*** Begin section ***

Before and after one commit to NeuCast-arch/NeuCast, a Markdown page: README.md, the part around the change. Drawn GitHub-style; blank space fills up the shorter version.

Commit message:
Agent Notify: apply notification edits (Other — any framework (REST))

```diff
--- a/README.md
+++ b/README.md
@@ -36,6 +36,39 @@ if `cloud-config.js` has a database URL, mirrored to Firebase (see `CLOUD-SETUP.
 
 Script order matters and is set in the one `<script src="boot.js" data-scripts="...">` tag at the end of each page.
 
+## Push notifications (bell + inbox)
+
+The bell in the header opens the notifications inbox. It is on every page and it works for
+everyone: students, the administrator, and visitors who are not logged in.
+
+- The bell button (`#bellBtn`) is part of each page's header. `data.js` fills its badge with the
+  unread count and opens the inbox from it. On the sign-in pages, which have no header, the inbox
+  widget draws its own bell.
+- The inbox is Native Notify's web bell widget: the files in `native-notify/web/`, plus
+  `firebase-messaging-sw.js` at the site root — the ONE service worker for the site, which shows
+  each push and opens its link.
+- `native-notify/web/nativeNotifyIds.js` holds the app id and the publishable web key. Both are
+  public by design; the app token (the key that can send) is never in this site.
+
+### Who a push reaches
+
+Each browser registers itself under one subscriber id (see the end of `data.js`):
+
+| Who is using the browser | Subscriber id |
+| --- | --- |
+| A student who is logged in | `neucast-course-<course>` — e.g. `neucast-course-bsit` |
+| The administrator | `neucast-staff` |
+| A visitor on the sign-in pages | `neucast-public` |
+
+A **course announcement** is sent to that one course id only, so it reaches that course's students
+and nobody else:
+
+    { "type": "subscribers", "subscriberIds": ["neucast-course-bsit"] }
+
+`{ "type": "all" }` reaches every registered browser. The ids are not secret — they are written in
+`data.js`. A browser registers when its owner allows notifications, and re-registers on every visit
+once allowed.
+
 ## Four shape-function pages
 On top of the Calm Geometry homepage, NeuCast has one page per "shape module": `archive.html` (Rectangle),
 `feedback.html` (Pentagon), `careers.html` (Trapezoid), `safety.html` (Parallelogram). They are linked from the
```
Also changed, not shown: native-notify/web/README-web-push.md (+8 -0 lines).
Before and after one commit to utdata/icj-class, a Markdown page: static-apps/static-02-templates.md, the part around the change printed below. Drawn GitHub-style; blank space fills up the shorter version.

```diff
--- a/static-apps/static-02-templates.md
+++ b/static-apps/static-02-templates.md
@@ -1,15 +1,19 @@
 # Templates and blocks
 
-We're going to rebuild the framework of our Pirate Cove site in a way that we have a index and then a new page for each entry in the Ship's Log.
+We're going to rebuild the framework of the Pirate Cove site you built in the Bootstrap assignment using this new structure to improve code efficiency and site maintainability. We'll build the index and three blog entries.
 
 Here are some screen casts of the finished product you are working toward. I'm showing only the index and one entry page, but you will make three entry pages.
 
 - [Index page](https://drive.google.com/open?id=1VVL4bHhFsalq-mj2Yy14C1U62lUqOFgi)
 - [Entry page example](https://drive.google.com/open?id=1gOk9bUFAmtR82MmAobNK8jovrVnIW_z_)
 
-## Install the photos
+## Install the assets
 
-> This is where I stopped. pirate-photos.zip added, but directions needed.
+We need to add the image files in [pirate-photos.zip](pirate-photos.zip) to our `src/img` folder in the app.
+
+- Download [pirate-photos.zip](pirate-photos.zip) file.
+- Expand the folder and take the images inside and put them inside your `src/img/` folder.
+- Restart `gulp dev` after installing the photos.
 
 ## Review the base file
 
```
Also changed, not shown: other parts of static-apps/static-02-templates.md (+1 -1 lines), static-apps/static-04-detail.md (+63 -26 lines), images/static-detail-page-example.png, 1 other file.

*** End section ***

→ **Activity**
Wherever the string "bell" appears in the data above, report the whole line.

→ **Written response**
+## Push notifications (bell + inbox)
+The bell in the header opens the notifications inbox. It is on every page and it works for
+- The bell button (`#bellBtn`) is part of each page's header. `data.js` fills its badge with the
+  widget draws its own bell.
+- The inbox is Native Notify's web bell widget: the files in `native-notify/web/`, plus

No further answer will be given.